Can Humanity Learn to Become Civilized? The Crisis of Science without Civilization

Journal of Applied Philosophy 17 (1):29-44 (2000)

Authors
Nicholas Maxwell
University College London
Abstract
Two great problems of learning confront humanity: learning about the nature of the universe and our place in it, and learning how to become civilized. The first problem was solved, in essence, in the 17th century, with the creation of modern science. But the second problem has not yet been solved. Solving the first problem without also solving the second puts us in a situation of great danger. All our current global problems have arisen as a result. What we need to do, in response to this unprecedented crisis, is learn from our solution to the first problem how to solve the second. This was the basic idea of the 18th century Enlightenment. Unfortunately, in carrying out this programme, the Enlightenment made three blunders, and it is this defective version of the Enlightenment programme that we have institutionalized in 20th century academic inquiry. In order to solve the second great problem of learning we need to correct the three blunders of the traditional Enlightenment. This involves changing the nature of social inquiry, so that social science becomes social methodology or social philosophy, concerned to help us build into social life the progress-achieving methods of aim-oriented rationality, arrived at by generalizing the progress-achieving methods of science. It also involves, more generally, bringing about a revolution in the nature of academic inquiry as a whole, so that it takes up its proper task of helping humanity learn how to become wiser by increasingly cooperatively rational means. The scientific task of improving knowledge and understanding of nature becomes a part of the broader task of improving global wisdom.
Keywords Climate crisis  Global problems  Civilization  Science  Academic revolution  Wisdom  Social progress  Reason
Categories (categorize this paper)
DOI 10.1111/japp.2000.17.issue-1
Options
Edit this record
Mark as duplicate
Export citation
Find it on Scholar
Request removal from index
Revision history

Download options

Our Archive
External links

Setup an account with your affiliations in order to access resources via your University's proxy server
Configure custom proxy (use this if your affiliation does not provide a proxy)
Through your library

References found in this work BETA

No references found.

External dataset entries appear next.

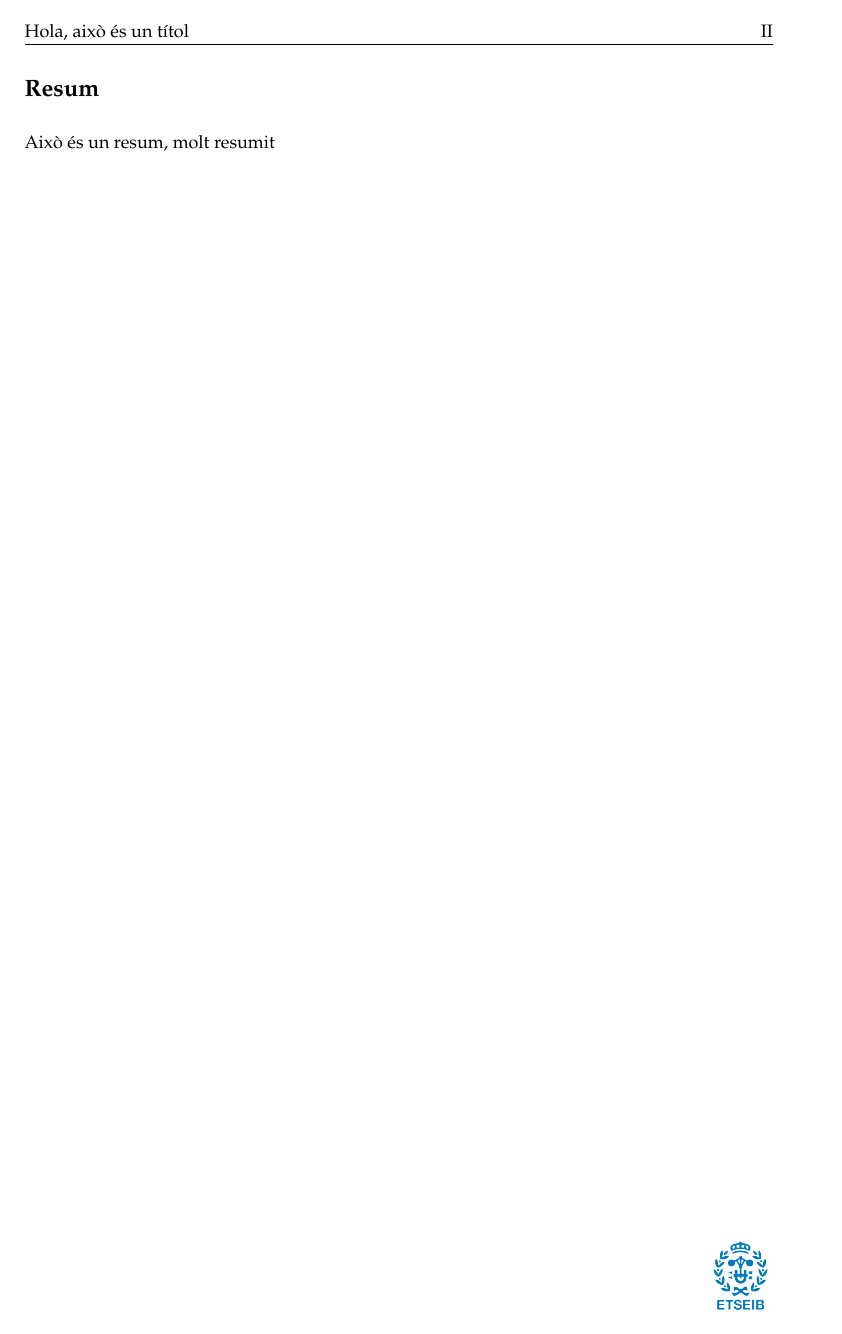
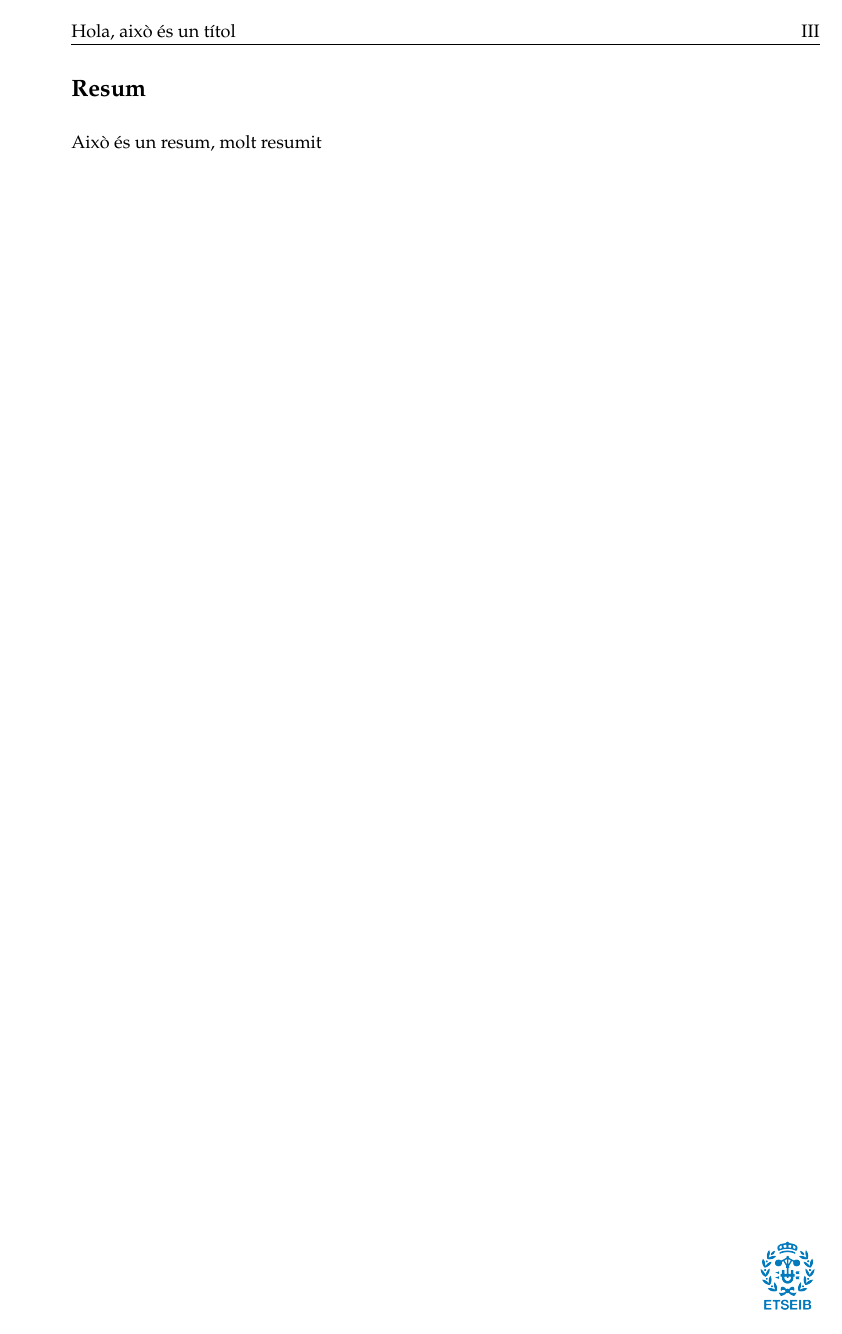
Before and after one commit to jordisoler/ETSEIB-TFM-template, a LaTeX document (main.tex, which reads etseib.sty): page 3 of 9. The pictures show the PDF file main.pdf that the author committed with the source.

Commit message:
Corrected header and footer position

```diff
--- a/etseib.sty
+++ b/etseib.sty
@@ -80,7 +80,7 @@
 % Pautes etseib
 \newcommand{\pautes}{
 	\pagestyle{fancy}
-	\fancyhead[LO,RE]{\thepage}
-	\fancyhead[RO,LE]{\mytitle}
-	\fancyfoot[LO,RE]{\includegraphics[scale=0.6]{img/etseib.png}}
+	\fancyhead[RO,LE]{\thepage}
+	\fancyhead[LO,RE]{\mytitle}
+	\fancyfoot[RO,LE]{\includegraphics[scale=0.6]{img/etseib.png}}
 }
--- a/main.tex
+++ b/main.tex
@@ -16,8 +16,9 @@
 \maketitle % Print the title
 \logoupc
 \thispagestyle{empty}
+\pagenumbering{Roman}
 \newpage
-\pagenumbering{Roman}
+
 \blank
 \pautes
 
```
Also changed, not shown: main.pdf.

Add more references

Citations of this work BETA

Muller’s Critique of the Argument for Aim-Oriented Empiricism.Nicholas Maxwell - 2009 - Journal for General Philosophy of Science / Zeitschrift für Allgemeine Wissenschaftstheorie 40 (1):103-114.

Add more citations

Similar books and articles

From Knowledge to Wisdom.Nicholas Maxwell - 2009 - In David Cayley (ed.), Ideas on the Nature of Science. New Brunswick, Canada: Goose Lane Editions. pp. 360-378.
Science and the Environment: A New Enlightenment.Nicholas Maxwell - 1997 - Science and Public Affairs (Spring 1997):50-56.
The Life between Science, Technology and Humanism.Yun Zhang - 2005 - Philosophy and Culture 32 (6):19-33.
How Universities Can Help Create a Wiser World.Nicholas Maxwell - 2014 - Times Higher Education , No. 21 P. 30 (2136):30.
Two Great Problems of Learning.Nicholas Maxwell - 2003 - Teaching in Higher Education, 8 (January):129-134.
Can The World Learn Wisdom?Nicholas Maxwell - 2015 - Philosophy Now (108):32-35.
Humanity Civilizational Catastrophe And Its Basic Categories.Alexandr Zakharov - 2008 - Proceedings of the Xxii World Congress of Philosophy 24:63-70.
The Philosophy of the Wolf State.W. R. Inge - 1943 - Philosophy 18 (69):6 - 16.
Primal Tao and Civilized Ethos.Walter Robinson - 1993 - Dissertation, California Institute of Integral Studies

Analytics

Added to PP index
2017-02-20

Total views
43 ( #207,706 of 2,285,894 )

Recent downloads (6 months)
40 ( #23,321 of 2,285,894 )

How can I increase my downloads?

Downloads

My notes

Sign in to use this feature